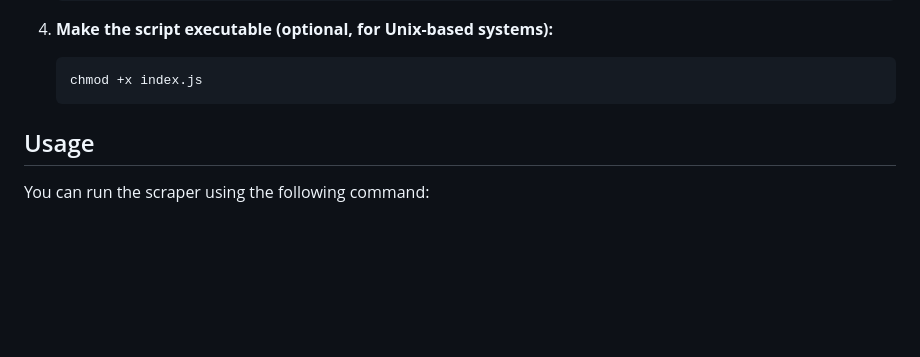
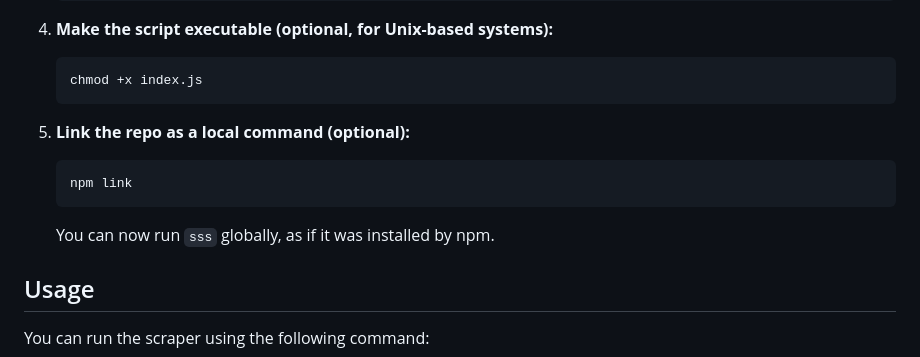
Before and after one commit to Trippnology/super-simple-scraper, a Markdown page: README.md, the part around the change. Rendered like a GitHub page; blank space fills up the shorter version.

Commit message:
Add note about linking

````diff
--- a/README.md
+++ b/README.md
@@ -37,6 +37,14 @@ NOT for scraping entire page content.
     ```bash
     chmod +x index.js
     ```
+
+5. **Link the repo as a local command (optional):**
+
+    ```bash
+    npm link
+    ```
+
+    You can now run `sss` globally, as if it was installed by npm.
 
 ## Usage
 
````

:::::

Search the material above for the string "README". Show every line that holds it.

Before and after one commit to Trippnology/super-simple-scraper, a Markdown page: README.md, the part around the change. Rendered like a GitHub page; blank space fills up the shorter version.
--- a/README.md
+++ b/README.md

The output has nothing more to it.